* _The problem_: An exact copy of all the data is required, with pictures left out.

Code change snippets
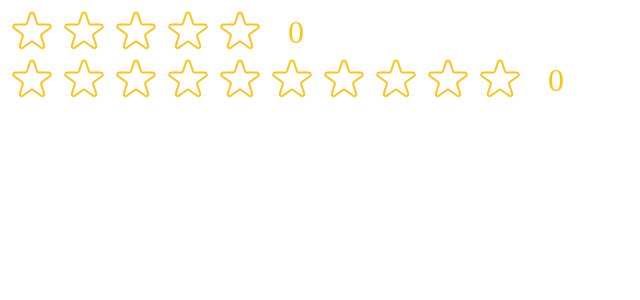
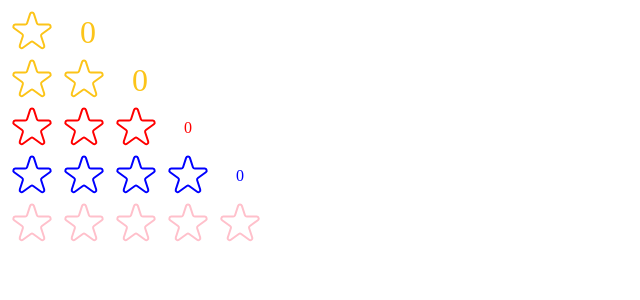
Before and after one commit to work-withPrajjwal/react-learning, a React (Create React App) app in the folder popcorn/: page / in a window 1280 px wide. Shown: the top 300 px of the page, without its empty margins (0-640 px from the left). Built offline with nearby package versions, Linux system fonts and the light colour scheme.

Commit message:
added messages per star

```diff
--- a/popcorn/src/StarRating.jsx
+++ b/popcorn/src/StarRating.jsx
@@ -11,7 +11,7 @@ const starContainerStyle = {
   gap: "4px",
 };
 
-function StarRating({ maxRating = 5, color="#fcc419", size=48,}) {
+function StarRating({ maxRating = 5, color="#fcc419", size=48, messages=[]}) {
   const [rating, setRating] = useState(0);
   const [tempRating, setTempRating] = useState(0);
 
@@ -44,7 +44,7 @@ function StarRating({ maxRating = 5, color="#fcc419", size=48,}) {
         ))}
       </div>
 
-      <p style={textStyle}>{tempRating? tempRating:rating}</p>
+      <p style={textStyle}>{messages.length===maxRating ? messages[tempRating? tempRating-1 : rating-1]: tempRating? tempRating : rating}</p>
     </div>
   );
 }
--- a/popcorn/src/index.js
+++ b/popcorn/src/index.js
@@ -8,7 +8,10 @@ const root = ReactDOM.createRoot(document.getElementById('root'));
 root.render(
   <React.StrictMode>
     {/* <App /> */}
-    <StarRating />
-    <StarRating maxRating={10}/>
+    <StarRating maxRating={1} />
+    <StarRating maxRating={2}/>
+    <StarRating maxRating={3} color='red' size={24}/>
+    <StarRating maxRating={4} color='blue' size={24}/>
+    <StarRating maxRating={5} color='pink' size={24} messages={["Bad", "Poor", "Okay", "Good", "Excellent"]}/>
   </React.StrictMode>
 );
```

* _Solution for this problem_:
Before and after one commit to work-withPrajjwal/react-learning, a React (Create React App) app in the folder popcorn/: page / in a window 1280 px wide. Shown: the top 300 px of the page, without its empty margins (0-640 px from the left). Built offline with nearby package versions, Linux system fonts and the light colour scheme.

Commit message:
added messages per star

```diff
--- a/popcorn/src/StarRating.jsx
+++ b/popcorn/src/StarRating.jsx
@@ -11,7 +11,7 @@ const starContainerStyle = {
   gap: "4px",
 };
 
-function StarRating({ maxRating = 5, color="#fcc419", size=48,}) {
+function StarRating({ maxRating = 5, color="#fcc419", size=48, messages=[]}) {
   const [rating, setRating] = useState(0);
   const [tempRating, setTempRating] = useState(0);
 
@@ -44,7 +44,7 @@ function StarRating({ maxRating = 5, color="#fcc419", size=48,}) {
         ))}
       </div>
 
-      <p style={textStyle}>{tempRating? tempRating:rating}</p>
+      <p style={textStyle}>{messages.length===maxRating ? messages[tempRating? tempRating-1 : rating-1]: tempRating? tempRating : rating}</p>
     </div>
   );
 }
--- a/popcorn/src/index.js
+++ b/popcorn/src/index.js
@@ -8,7 +8,10 @@ const root = ReactDOM.createRoot(document.getElementById('root'));
 root.render(
   <React.StrictMode>
     {/* <App /> */}
-    <StarRating />
-    <StarRating maxRating={10}/>
+    <StarRating maxRating={1} />
+    <StarRating maxRating={2}/>
+    <StarRating maxRating={3} color='red' size={24}/>
+    <StarRating maxRating={4} color='blue' size={24}/>
+    <StarRating maxRating={5} color='pink' size={24} messages={["Bad", "Poor", "Okay", "Good", "Excellent"]}/>
   </React.StrictMode>
 );
```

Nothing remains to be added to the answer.